Andrew Luck made his debut for the Indianapolis Colts by playing just well enough for his team to be beaten by 20 points on Sunday. Peyton Manning made his debut with the Denver Broncos a few hours later.
Luck's stat line was about what you'd expect for a talented but inexperienced quarterback: 300 yards, one touchdown, a few moments of brilliance and several instances of rookie stupidity. Just like Peyton Manning in his debut for the Colts in 1998.
I certainly hope that you didn't play a drinking game where you had to take a shot every time Luck made a bad decision or got knocked on his butt, because you'd probably only now be waking up from a coma brought on by acute alcohol poisoning.
That doesn't mean drafting Luck was a mistake. It will take a few years to determine that. Me, I don't plan on following the Colts much this year. The wife doesn't like football and, unlike past seasons, no one is paying me to write about the games or talk about them on the radio.
Someone asked me the other day who was on my fantasy team and I told them Scarlett Johansson, Drew Barrymore and Halle Berry. I don't know what kind of fantasies other people have.
But for Colts diehards, there's no reason to give up, no matter how bad it gets. Sit back and enjoy the apocalypse that will be the 2012 Colts. Watching the Colts struggle through games and seeing them build dreams, which are almost immediately smashed is a Hoosier tradition.
When Indianapolis abducted the Colts from Baltimore in 1984, they were one of the worst teams in the league. They had no name players, only some guys who were grateful to be playing pro ball instead of bagging groceries. After a first few years of sellouts produced by fans excited to have an NFL team, by the early 1990s attendance dwindled to the point that you could score good tickets for $5 from scalpers outside the Hoosier Dome.
The Colts have had some lousy years but none were lousier than the 1991 season.
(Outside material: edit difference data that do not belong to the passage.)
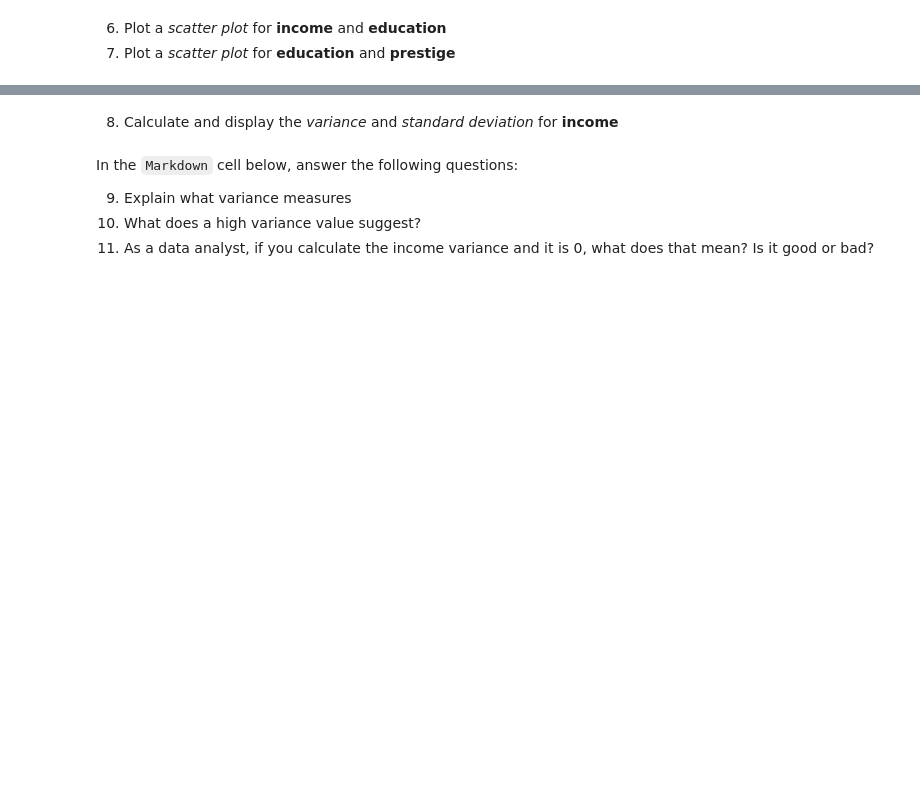
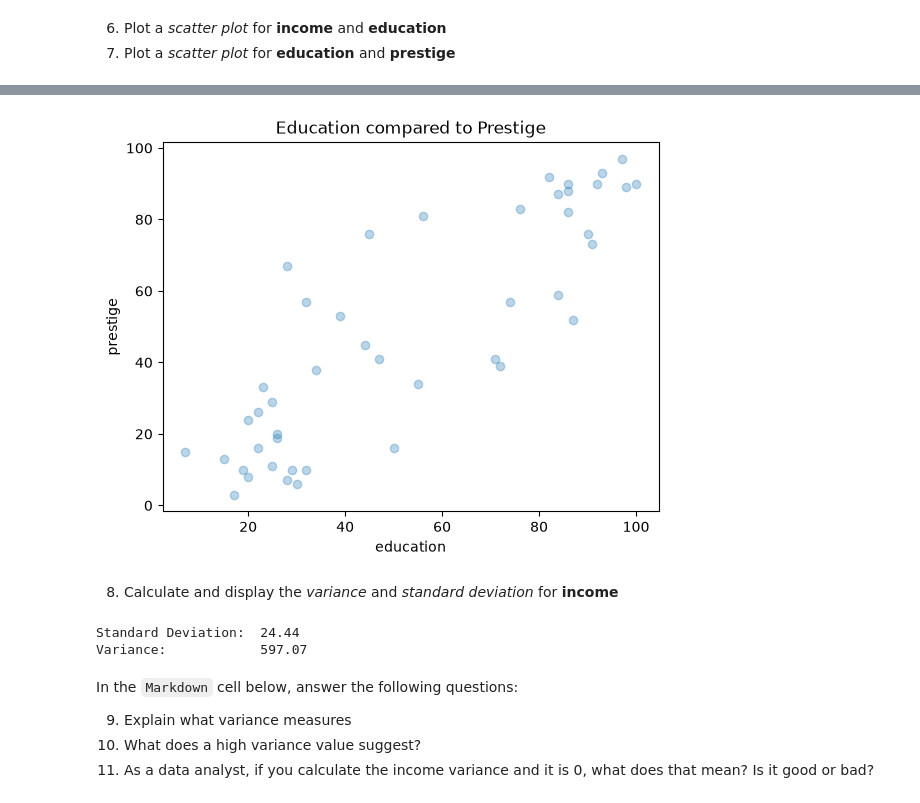
Before and after one commit to dalew14/CSCI-4047-800, a Jupyter notebook: Mod02 Know Your Data/Assignment2.ipynb, the cells around one changed output, grey strips where cells are left out. Saved outputs shown, nothing was run; the diff lists cells and outputs as text; code cells hidden in the pictures; blank space fills up the shorter version.

```diff
--- a/Mod02 Know Your Data/Assignment2.ipynb
+++ b/Mod02 Know Your Data/Assignment2.ipynb
@@ -35,2 +95,10 @@ In this exercise, you are provided with data regarding income, education, and ot
+# %%
+plt.scatter(x=df['education'], y = df['prestige'], alpha=0.3)
+plt.title("Education compared to Prestige")
+plt.xlabel('education')
+plt.ylabel("prestige")
+plt.show()
+# %% [output]
+[figure, added]
 # %% [markdown]
 8. Calculate and display the *variance* and *standard deviation* for **income**
@@ -39,3 +105,12 @@ In this exercise, you are provided with data regarding income, education, and ot
+# %%
+standard_dev = df['income'].std()
+print(f"Standard Deviation:  {standard_dev:.2f}")
+
+variance = standard_dev ** 2
+print(f"Variance:            {variance:.2f}")
+# %% [output]
+Standard Deviation:  24.44
+Variance:            597.07
 # %% [markdown]
 In the  `Markdown` cell below, answer the following questions:
 
```
Also changed, not shown: parts of 12 cells of this notebook, 2 other files.
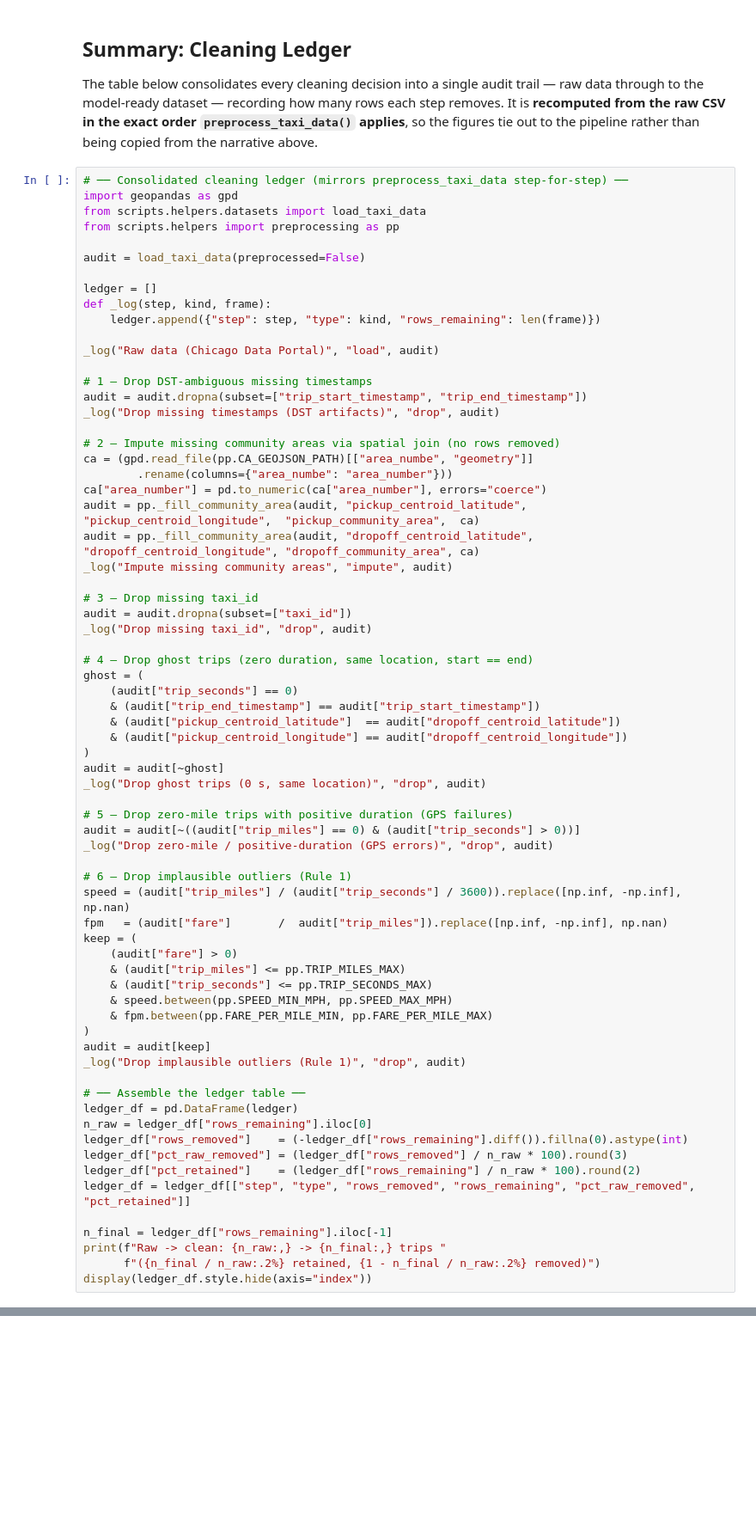
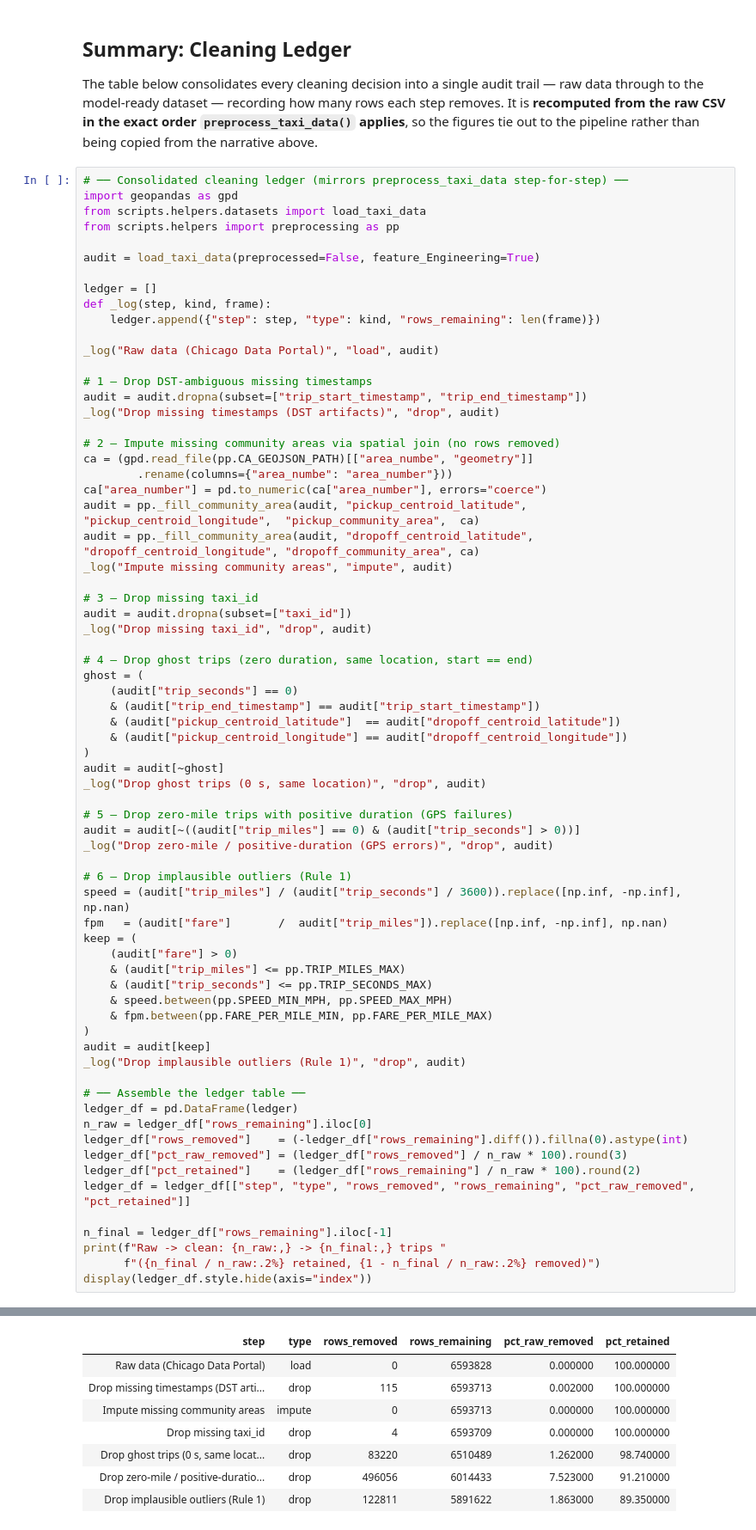
Before and after one commit to timoerc/AAA26-Chicago-Mobility, a Jupyter notebook: notebooks/01_data_preparation.ipynb, the cells around one changed output, grey strips where cells are left out. Shown at 86% size. Saved outputs shown, nothing was run; the diff lists cells and outputs as text; blank space fills up the shorter version.

```diff
--- a/notebooks/01_data_preparation.ipynb
+++ b/notebooks/01_data_preparation.ipynb
@@ -719,7 +780,7 @@ import geopandas as gpd
 from scripts.helpers.datasets import load_taxi_data
 from scripts.helpers import preprocessing as pp
 
-audit = load_taxi_data(preprocessed=False)
+audit = load_taxi_data(preprocessed=False, feature_Engineering=True)
 
 ledger = []
 def _log(step, kind, frame):
@@ -782,3 +843,4 @@ n_final = ledger_df["rows_remaining"].iloc[-1]
 print(f"Raw -> clean: {n_raw:,} -> {n_final:,} trips "
       f"({n_final / n_raw:.2%} retained, {1 - n_final / n_raw:.2%} removed)")
 display(ledger_df.style.hide(axis="index"))
+# %% [output]
@@ -784,0 +848,8 @@ display(ledger_df.style.hide(axis="index"))
+| step | type | rows_removed | rows_remaining | pct_raw_removed | pct_retained |
+| Raw data (Chicago Data Portal) | load | 0 | 6593828 | 0.000000 | 100.000000 |
+| Drop missing timestamps (DST arti... | drop | 115 | 6593713 | 0.002000 | 100.000000 |
+| Impute missing community areas | impute | 0 | 6593713 | 0.000000 | 100.000000 |
+| Drop missing taxi_id | drop | 4 | 6593709 | 0.000000 | 100.000000 |
+| Drop ghost trips (0 s, same locat... | drop | 83220 | 6510489 | 1.262000 | 98.740000 |
+| Drop zero-mile / positive-duratio... | drop | 496056 | 6014433 | 7.523000 | 91.210000 |
+| Drop implausible outliers (Rule 1) | drop | 122811 | 5891622 | 1.863000 | 89.350000 |
```
Also changed, not shown: parts of 7 cells of this notebook, 4 other files.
Against a soft schedule that included most of the other garbage teams in the league at that time, the Colts managed only a single, extremely lucky, one-point victory, escaping becoming the first team to go 0-16.
The 1991 season was also one of the most enjoyable football seasons of my life. Our quarterback, Jeff George, who was, like Luck, a No. 1 pick, gave one of the worst single-season performances in the history of the NFL. He was sacked 56 times that year and managed only 10.0 yards per completion, due to most of his passes occurring as he was being pulled to the ground.
The team scored only 143 points that season, which sounds bad enough — less than 10 points per game — but looks even worse in retrospect. In nine of the Colts' 16 regular-season games, they scored between zero and six points. They put a season-high 28 points on the board in their only win.
They were possibly the least effective offensive unit I've ever seen in a lifetime of watching football, even worse than last year's Colts team.
But watching the team's weekly shellacking at the dome was great fun. The people who actually showed up were true football fans with great senses of humor. Once you bought your $5 scalped ticket, the stands were so empty that you could move to the primo seats after the first quarter.
The announced attendance figures for that season look suspiciously high to me. There's no way 48,286 people showed up on Dec. 15, 1991, right before Christmas, to see a 35-7 loss to the Buffalo Bills. I remember estimating no more than 25,000 people at the start of the game and a few hundred diehards at the end.
The point is: Following the Colts that year was fun because nobody else cared about them. There were no home games on local TV, no hordes of people wearing blue jerseys. Nobody believed in the team except the players, their families and the few of us who were dumb or brave enough to come to the games.
George was a horrible quarterback but was friendly with the fans. You could relate to him. He had talent that couldn't be utilized. Almost all of us go through that at our own jobs. The Colts spent much of the season being knocked to the ground yet they almost always got back up just in time to get knocked down again.
So even if Luck turns out to be a bust and even if the Colts lose, if you're a believer in the team, don't stop believing. It's good karma and all that. Besides, you're already paying several taxes to subsidize the team and its stadium so you may as well get your money's worth.
Be proud of Your Indianapolis Colts no matter what happens — after all, we stole them fair and square from Baltimore in the 1980s.